[Start of Attachment]

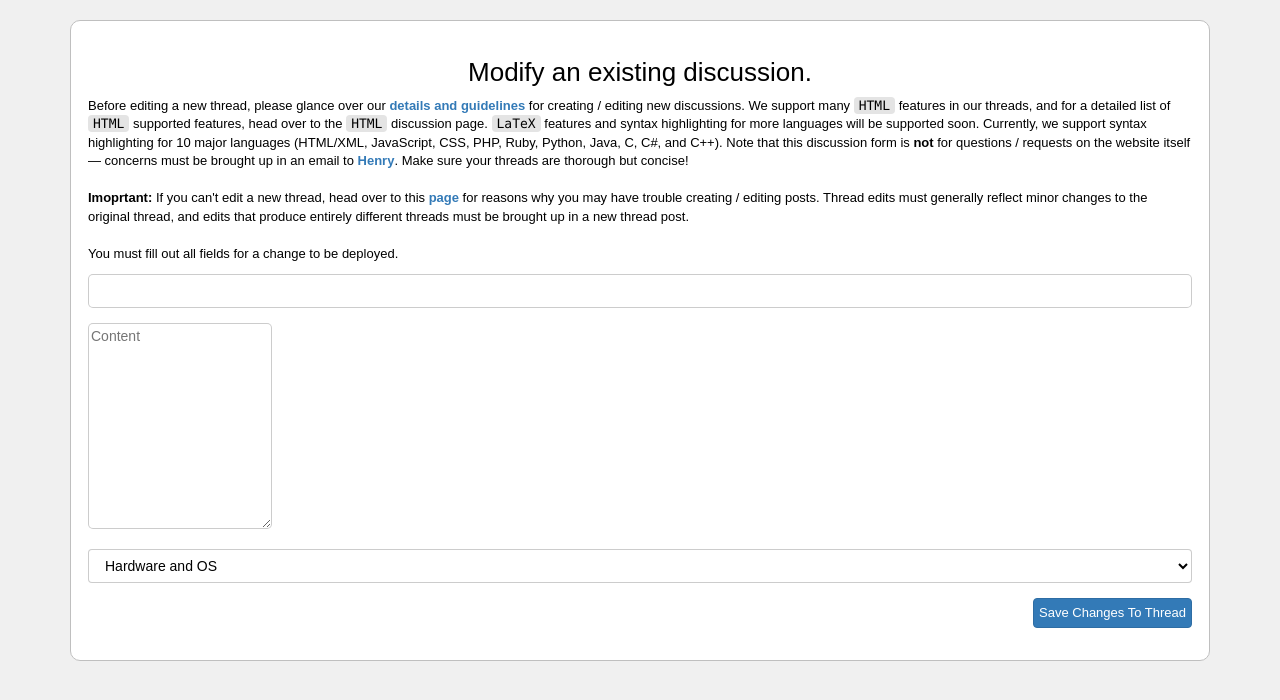
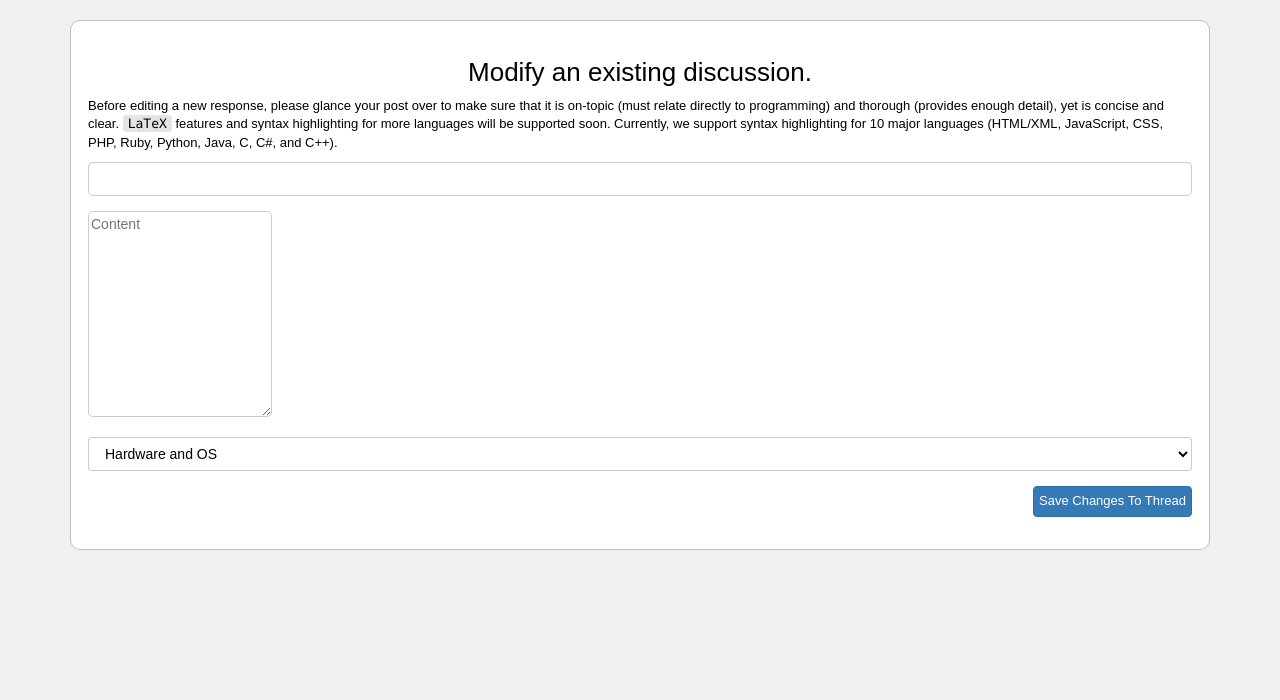
Before and after one commit to jscarty/Devhaven.io, a Django app: template webapp/templates/webapp/threadedit.html in a window 1280 px wide. Shown: the part 55-755 px from the top of the page. Run offline with Django 3.2, Linux system fonts and the light colour scheme; the template is opened without the code that fills it, so the values that code supplies are empty; some libraries are stand-ins or nearby versions.

Commit message:
Correct Context

```diff
--- a/webapp/templates/webapp/threadedit.html
+++ b/webapp/templates/webapp/threadedit.html
@@ -136,7 +136,7 @@
   <div class="content">
   	<h1 align="center">Modify an existing discussion.</h1>
 
-    <p id="description">Before editing a new thread, please glance over our <a href="#"><b>details and guidelines</b></a> for creating / editing new discussions. We support many <code class="code">HTML</code> features in our threads, and for a detailed list of <code class="code">HTML</code> supported features, head over to the <code class="code">HTML</code> discussion page. <code class="code">LaTeX</code> features and syntax highlighting for more languages will be supported soon. Currently, we support syntax highlighting for 10 major languages (HTML/XML, JavaScript, CSS, PHP, Ruby, Python, Java, C, C#, and C++). Note that this discussion form is <b>not</b> for questions / requests on the website itself &mdash; concerns must be brought up in an email to <a href="mailto:henry.david.zhu@gmail.com"><b>Henry</b></a>. Make sure your threads are thorough but concise!<br><br><b>Imoprtant:</b> If you can't edit a new thread, head over to this <a href="#"><b>page</b></a> for reasons why you may have trouble creating / editing posts. Thread edits must generally reflect minor changes to the original thread, and edits that produce entirely different threads must be brought up in a new thread post.<br><br>You must fill out all fields for a change to be deployed.</p>
+    <p id="description">Before editing a new response, please glance your post over to make sure that it is on-topic (must relate directly to programming) and thorough (provides enough detail), yet is concise and clear. <code class="code">LaTeX</code> features and syntax highlighting for more languages will be supported soon. Currently, we support syntax highlighting for 10 major languages (HTML/XML, JavaScript, CSS, PHP, Ruby, Python, Java, C, C#, and C++).</p>
 
       <form action="" class='form-horizontal' method="POST" action="">
         {% csrf_token %}
```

[End of Attachment]

Copy the preceding data in full and word for word, dropping its pictures.

Problem solution —
Before and after one commit to jscarty/Devhaven.io, a Django app: template webapp/templates/webapp/threadedit.html in a window 1280 px wide. Shown: the part 55-755 px from the top of the page. Run offline with Django 3.2, Linux system fonts and the light colour scheme; the template is opened without the code that fills it, so the values that code supplies are empty; some libraries are stand-ins or nearby versions.

Commit message:
Correct Context

```diff
--- a/webapp/templates/webapp/threadedit.html
+++ b/webapp/templates/webapp/threadedit.html
@@ -136,7 +136,7 @@
   <div class="content">
   	<h1 align="center">Modify an existing discussion.</h1>
 
-    <p id="description">Before editing a new thread, please glance over our <a href="#"><b>details and guidelines</b></a> for creating / editing new discussions. We support many <code class="code">HTML</code> features in our threads, and for a detailed list of <code class="code">HTML</code> supported features, head over to the <code class="code">HTML</code> discussion page. <code class="code">LaTeX</code> features and syntax highlighting for more languages will be supported soon. Currently, we support syntax highlighting for 10 major languages (HTML/XML, JavaScript, CSS, PHP, Ruby, Python, Java, C, C#, and C++). Note that this discussion form is <b>not</b> for questions / requests on the website itself &mdash; concerns must be brought up in an email to <a href="mailto:henry.david.zhu@gmail.com"><b>Henry</b></a>. Make sure your threads are thorough but concise!<br><br><b>Imoprtant:</b> If you can't edit a new thread, head over to this <a href="#"><b>page</b></a> for reasons why you may have trouble creating / editing posts. Thread edits must generally reflect minor changes to the original thread, and edits that produce entirely different threads must be brought up in a new thread post.<br><br>You must fill out all fields for a change to be deployed.</p>
+    <p id="description">Before editing a new response, please glance your post over to make sure that it is on-topic (must relate directly to programming) and thorough (provides enough detail), yet is concise and clear. <code class="code">LaTeX</code> features and syntax highlighting for more languages will be supported soon. Currently, we support syntax highlighting for 10 major languages (HTML/XML, JavaScript, CSS, PHP, Ruby, Python, Java, C, C#, and C++).</p>
 
       <form action="" class='form-horizontal' method="POST" action="">
         {% csrf_token %}
```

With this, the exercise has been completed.